Is Mitt Romney's 12 Million Jobs Plan Really Doable?
Mitt Romney's plan to create 12 million jobs in his first term as president is being criticized as hyperbole, political fantasy, and pie-in-the-sky.
But is it? History can help answer the question. But, as has been brought home to us during the presidential campaign, history can be read in different ways.
Romney critics can rightly point out that the only times in the postwar era when the U.S. economy generated a net increase of 12 million or more jobs in a period of four consecutive years were during the Ford-Carter years and the Clinton years. From 1976-1979 jobs increased by 12.9 million and from 1997-2000 they rose by 12.1 million.
At first blush, such robust four-year job growth indeed seems like a rare event - happening only twice in over six decades - tough to repeat.
But is that the way to look at it?
Over the long run the economy, including the working-age population and employment, has trended upward. It's called growth.
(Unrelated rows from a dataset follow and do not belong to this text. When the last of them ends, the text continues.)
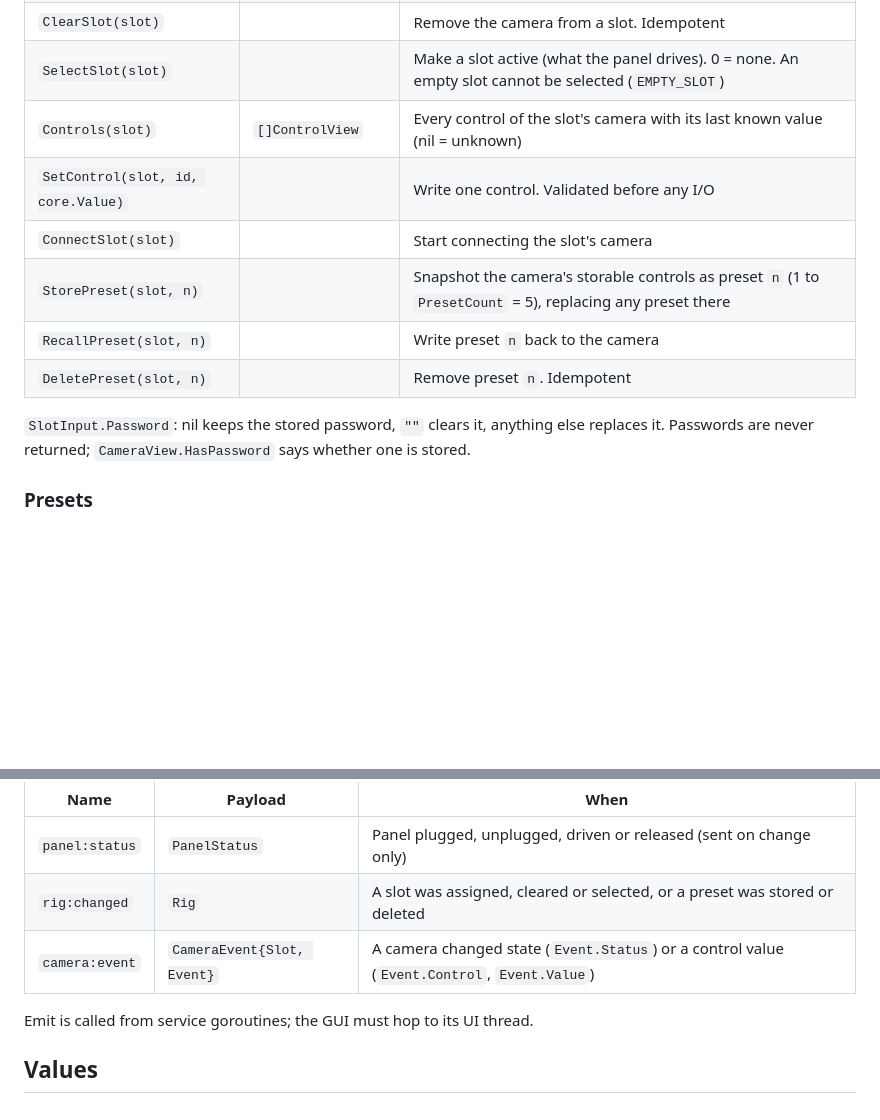
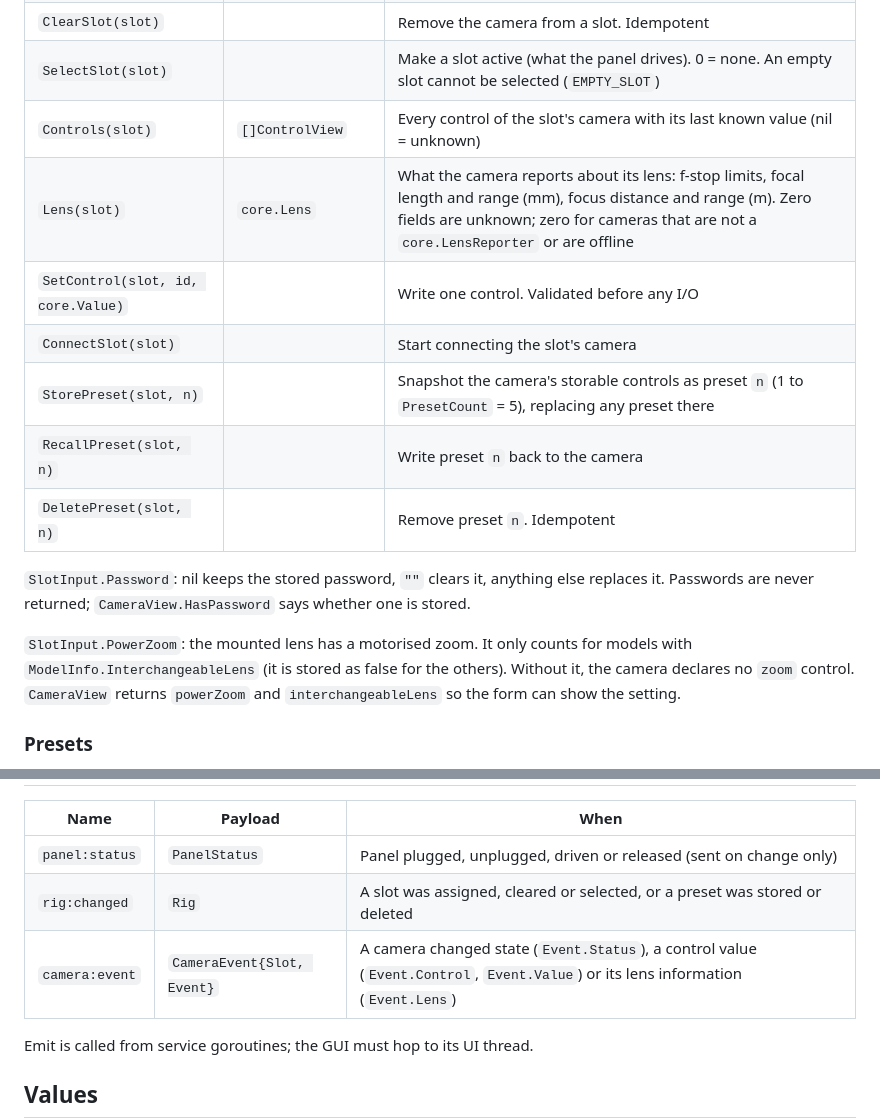
Before and after one commit to ValentinDoche/rcp-for-all-camera, a Markdown page: docs/app-api.md, 2 parts joined by grey strips. Rendered like a GitHub page; blank space fills up the shorter version.

```diff
--- a/docs/app-api.md
+++ b/docs/app-api.md
@@ -21,6 +21,7 @@ JSON tags are kept on every type so the API can be exported or logged in a stabl
 | `ClearSlot(slot)` | | Remove the camera from a slot. Idempotent |
 | `SelectSlot(slot)` | | Make a slot active (what the panel drives). 0 = none. An empty slot cannot be selected (`EMPTY_SLOT`) |
 | `Controls(slot)` | `[]ControlView` | Every control of the slot's camera with its last known value (nil = unknown) |
+| `Lens(slot)` | `core.Lens` | What the camera reports about its lens: f-stop limits, focal length and range (mm), focus distance and range (m). Zero fields are unknown; zero for cameras that are not a `core.LensReporter` or are offline |
 | `SetControl(slot, id, core.Value)` | | Write one control. Validated before any I/O |
 | `ConnectSlot(slot)` | | Start connecting the slot's camera |
 | `StorePreset(slot, n)` | | Snapshot the camera's storable controls as preset `n` (1 to `PresetCount` = 5), replacing any preset there |
@@ -29,6 +30,11 @@ JSON tags are kept on every type so the API can be exported or logged in a stabl
 
 `SlotInput.Password`: nil keeps the stored password, `""` clears it, anything else replaces
 it. Passwords are never returned; `CameraView.HasPassword` says whether one is stored.
+
+`SlotInput.PowerZoom`: the mounted lens has a motorised zoom. It only counts for models
+with `ModelInfo.InterchangeableLens` (it is stored as false for the others). Without it,
+the camera declares no `zoom` control. `CameraView` returns `powerZoom` and
+`interchangeableLens` so the form can show the setting.
 
 ### Presets
 
@@ -61,7 +67,7 @@ correction), so they work the same with every driver.
 |---|---|---|
 | `panel:status` | `PanelStatus` | Panel plugged, unplugged, driven or released (sent on change only) |
 | `rig:changed` | `Rig` | A slot was assigned, cleared or selected, or a preset was stored or deleted |
-| `camera:event` | `CameraEvent{Slot, Event}` | A camera changed state (`Event.Status`) or a control value (`Event.Control`, `Event.Value`) |
+| `camera:event` | `CameraEvent{Slot, Event}` | A camera changed state (`Event.Status`), a control value (`Event.Control`, `Event.Value`) or its lens information (`Event.Lens`) |
 
 Emit is called from service goroutines; the GUI must hop to its UI thread.
 
```
Also changed, not shown: AGENTS.md (+9 -2 lines), docs/adding-a-camera.md (+6 -0 lines).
The level of payroll jobs today is three times higher than in the early postwar years, two-thirds higher than in the mid-1970s, and about 10 percent higher than in the mid-1990s. Therefore, with a larger base, the same rate of employment growth yields a larger number of jobs today than in the past. Thus, it takes a smaller employment growth rate today to generate 12 million jobs than it did in the past. A growing giant takes bigger steps.
Take the most recent period of high job growth, the mid-1990s, in years when the average annual rate of increase was 2.6 percent. Over a four year period that would boost the number of jobs by over 10 percent. Applying that percentage to today's level of jobs yields an annual increase in payroll employment of 3.4 million jobs a year or 13.6 million over a four year period. That's 1.6 million more than Romney's 12 million. .
To meet his 12 million job goal in the next four years, Romney needs an average annual increase in jobs of 2.2 percent. Since 1948 there have been six times when jobs have risen at that rate or higher over a four year period or longer: 1950-1953, 1962-1969, 1971-1974, 1976-1979, 1984-1989, and 1994-2000.
Clearly, the fulfillment of Mitt Romney's pledge would not require an unrealistic rate of employment growth.
A four percent average annual economic growth rate for the recovery years 2013-2016 would likely be sufficient to the task, a quite feasible goal and one that could very well be exceeded. It's true that a delay in implementing Romney's economic agenda could be problematic. On the other hand, his election victory would probably provide an immediate psychological boost, wash away uncertainty, and encourage businesses to follow through on their now stalled plans to invest and hire. And in the months following, a further impetus could be expected to kick in as the economic effects of tax rate cuts, reduced federal spending, regulatory reform, and other Romney policies make themselves felt.
The critics are wrong. The Romney job plan is entirely doable.